Will Smith is no doubt a very happy man at the moment. His latest film “Aladdin” has become the highest-grossing of his career, even surpassing his 1996 hit movie “Independence Day.”
The elated actor who couldn’t withhold his joy took to his Instagram account on Thursday and thanked fans for the achievement.
It reads, “This is a post that I’m humbled and honored to make right now,” he said. “Currently, ‘Aladdin’ has surpassed ‘Independence Day’ as the highest-grossing film of my entire career. And to be in this game as long as I have been and to have my biggest movie at this point in my career, I just want to simply say thank you.”
According to a series of reports published on Sunday, the Disney live-action film made $874.2 million globally, compared to “Independence Day,” which is estimated around $817.4 million.
However, in the United States, the move numbers backslid for “Independence Day,” which made $306.2 million. Meanwhile, “Aladdin” pulled in $305.9 million domestically. To date, Smith’s highest-earning film in the U.S. is 2016’s “Suicide Squad” at $325.1 million.

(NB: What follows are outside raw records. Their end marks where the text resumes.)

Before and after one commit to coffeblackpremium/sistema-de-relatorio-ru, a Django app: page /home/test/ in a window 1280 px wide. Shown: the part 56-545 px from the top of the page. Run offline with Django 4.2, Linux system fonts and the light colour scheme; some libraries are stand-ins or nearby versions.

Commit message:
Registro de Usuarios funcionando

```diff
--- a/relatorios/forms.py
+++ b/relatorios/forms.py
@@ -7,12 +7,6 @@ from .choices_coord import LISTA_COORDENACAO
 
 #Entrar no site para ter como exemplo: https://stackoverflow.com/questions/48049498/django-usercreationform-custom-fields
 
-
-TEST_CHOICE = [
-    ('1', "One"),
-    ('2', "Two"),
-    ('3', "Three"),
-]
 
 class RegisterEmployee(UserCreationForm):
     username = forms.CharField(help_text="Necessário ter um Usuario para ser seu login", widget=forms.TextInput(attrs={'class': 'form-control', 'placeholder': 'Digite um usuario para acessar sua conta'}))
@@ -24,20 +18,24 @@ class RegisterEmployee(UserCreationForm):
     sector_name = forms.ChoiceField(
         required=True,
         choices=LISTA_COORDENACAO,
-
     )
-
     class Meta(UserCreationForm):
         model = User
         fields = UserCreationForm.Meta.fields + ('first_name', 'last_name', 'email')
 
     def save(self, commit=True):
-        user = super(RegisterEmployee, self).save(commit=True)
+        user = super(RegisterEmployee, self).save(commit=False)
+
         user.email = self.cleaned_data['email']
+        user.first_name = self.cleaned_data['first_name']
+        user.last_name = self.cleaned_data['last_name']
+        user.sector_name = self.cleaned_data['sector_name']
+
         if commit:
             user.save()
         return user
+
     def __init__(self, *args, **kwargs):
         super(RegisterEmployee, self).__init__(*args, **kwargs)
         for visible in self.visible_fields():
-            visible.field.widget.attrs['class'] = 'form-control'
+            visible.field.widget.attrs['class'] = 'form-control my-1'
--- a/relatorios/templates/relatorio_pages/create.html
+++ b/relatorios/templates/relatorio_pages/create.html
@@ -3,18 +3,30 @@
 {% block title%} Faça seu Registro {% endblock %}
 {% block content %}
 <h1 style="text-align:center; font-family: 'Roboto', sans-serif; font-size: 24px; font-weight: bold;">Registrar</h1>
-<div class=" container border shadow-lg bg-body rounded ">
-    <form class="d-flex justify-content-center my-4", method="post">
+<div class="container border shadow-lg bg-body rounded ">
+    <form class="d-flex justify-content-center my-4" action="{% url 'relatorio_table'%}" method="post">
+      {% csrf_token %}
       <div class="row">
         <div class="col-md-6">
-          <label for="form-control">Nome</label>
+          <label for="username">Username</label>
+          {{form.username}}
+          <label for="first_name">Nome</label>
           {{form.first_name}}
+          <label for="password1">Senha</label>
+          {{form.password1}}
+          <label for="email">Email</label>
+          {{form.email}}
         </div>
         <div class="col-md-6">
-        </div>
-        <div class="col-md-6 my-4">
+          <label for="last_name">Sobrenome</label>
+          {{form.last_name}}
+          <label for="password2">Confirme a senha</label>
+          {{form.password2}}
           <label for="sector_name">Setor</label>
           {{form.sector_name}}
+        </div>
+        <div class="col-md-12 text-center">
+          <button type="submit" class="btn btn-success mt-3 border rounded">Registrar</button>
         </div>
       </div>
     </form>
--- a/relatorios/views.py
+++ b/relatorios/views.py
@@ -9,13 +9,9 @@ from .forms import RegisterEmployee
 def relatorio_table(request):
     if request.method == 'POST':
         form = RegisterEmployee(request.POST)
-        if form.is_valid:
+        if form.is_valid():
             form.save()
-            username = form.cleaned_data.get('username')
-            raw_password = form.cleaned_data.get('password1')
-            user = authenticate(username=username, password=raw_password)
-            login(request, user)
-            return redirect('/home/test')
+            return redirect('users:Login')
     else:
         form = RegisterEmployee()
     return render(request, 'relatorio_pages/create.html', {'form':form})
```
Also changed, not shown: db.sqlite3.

Currently, the five countries where “Aladdin” grossed the most include the UK at $42.8 million, Korea at $60.2 million, Mexico at $32.1 million, Japan at $66.6 million and China at $53.3 million.
After the actor appreciated his fans, they replied in large numbers.

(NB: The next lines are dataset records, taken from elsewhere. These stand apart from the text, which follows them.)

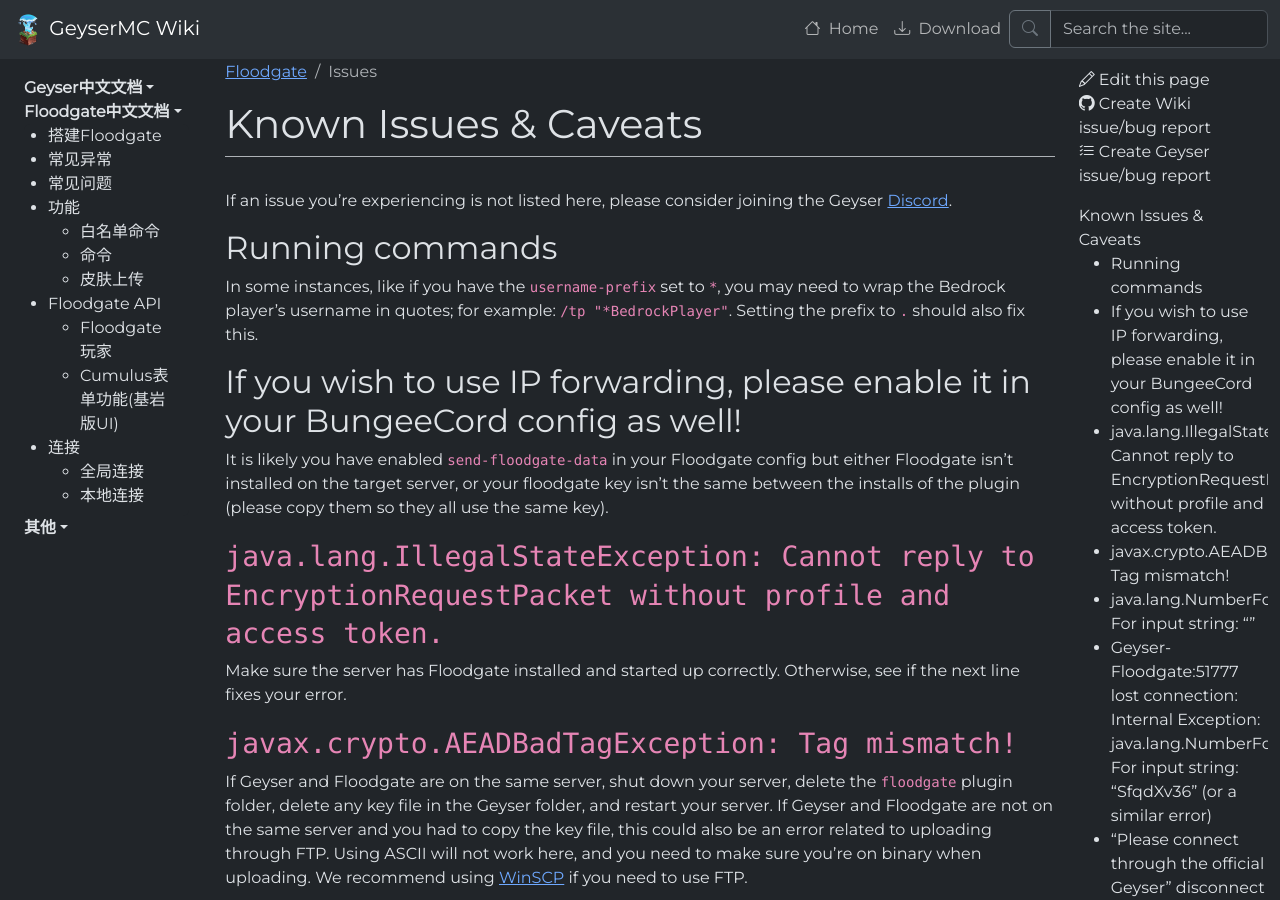
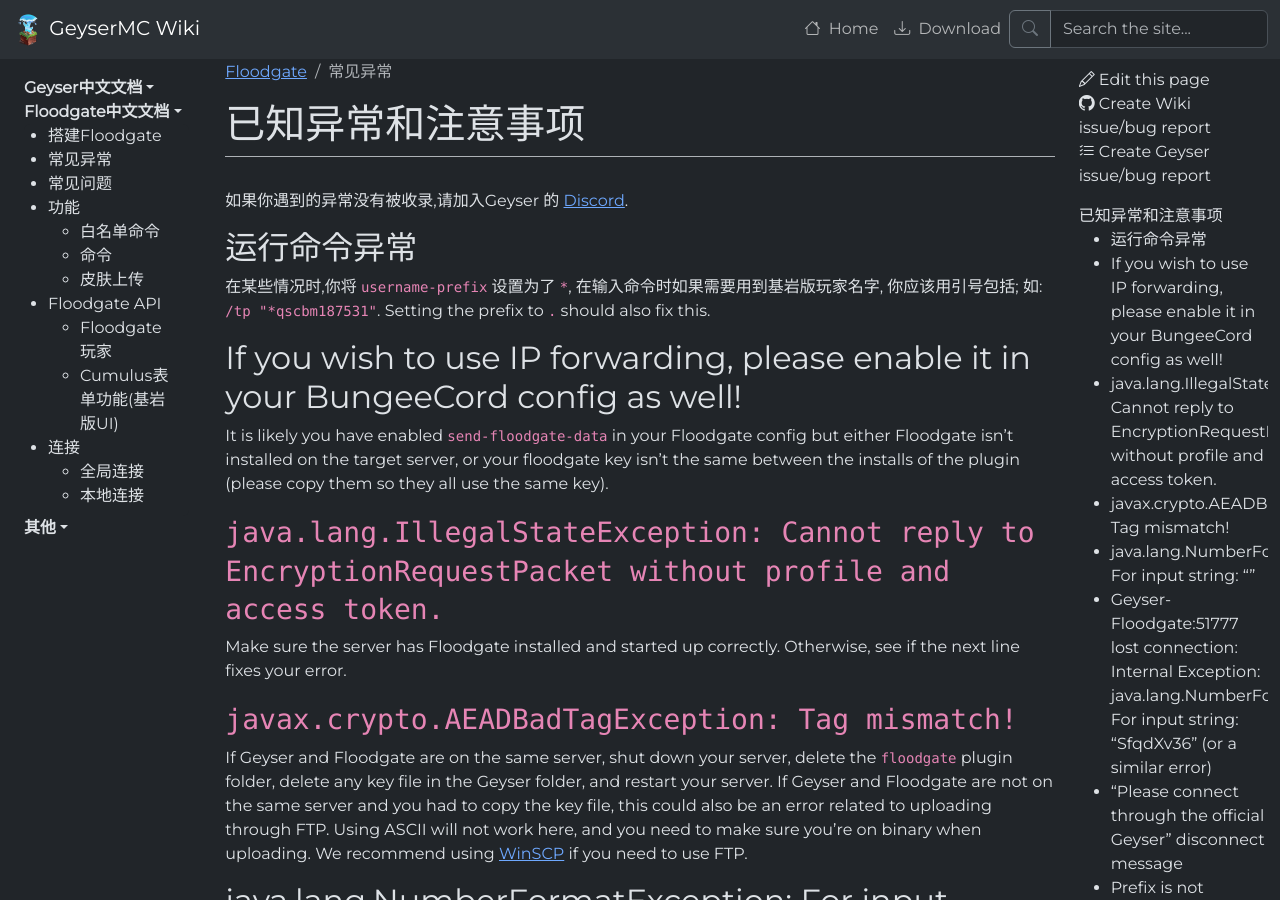
Before and after one commit to MinecraftChampions/GeyserChineseWiki, a Jekyll site: the page built from _docs/floodgate/issues.md, in a window 1280 px wide and 900 px high. Built offline with Jekyll 4.4.1, drawn with Linux system fonts in a browser that asks for light colours; some of the changed text lies outside the part shown.

Commit message:
更新
Co-Authored-By: KisssStar <141255211+KisssStar@users.noreply.github.com>

```diff
--- a/_docs/floodgate/issues.md
+++ b/_docs/floodgate/issues.md
@@ -1,12 +1,12 @@
 ---
-title: Issues
+title: 常见异常
 ---
 
-# Known Issues & Caveats
-If an issue you're experiencing is not listed here, please consider joining the Geyser [Discord](http://discord.geysermc.org/).
+# 已知异常和注意事项
+如果你遇到的异常没有被收录,请加入Geyser 的 [Discord](http://discord.geysermc.org/).
 
-## Running commands
-In some instances, like if you have the `username-prefix` set to `*`, you may need to wrap the Bedrock player's username in quotes; for example: `/tp "*BedrockPlayer"`. Setting the prefix to `.` should also fix this.
+## 运行命令异常
+在某些情况时,你将 `username-prefix` 设置为了 `*`, 在输入命令时如果需要用到基岩版玩家名字, 你应该用引号包括; 如: `/tp "*qscbm187531"`. Setting the prefix to `.` should also fix this.
 
 ## If you wish to use IP forwarding, please enable it in your BungeeCord config as well!
 It is likely you have enabled `send-floodgate-data` in your Floodgate config but either Floodgate isn't installed on the target server, or your floodgate key isn't the same between the installs of the plugin (please copy them so they all use the same key).
```
Also changed, not shown: _docs/floodgate/faq.md (+2 -2 lines).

“You more than deserve it! You’re one of the best!!! Love all your movies!!” someone replied the post on IG.
Another person commented “It was a great movie; I saw it twice in theaters!! Probably my favorite live-action remake of Disney so far.”
Of course, those remarks were far different from what many had said prior to last year when Smith’s was seen as Genie on the cover of Entertainment Weekly. Some clowned him for the character’s hairdo and others for his costume.
The latest version – which is an adaptation of an animated 1992 release – screened in the U.S. on May 24. And on the weekend ending June 30, “Aladdin” took the No. 4 position behind the films Toy Story 4,” “Annabelle Comes Home,” and “Yesterday.”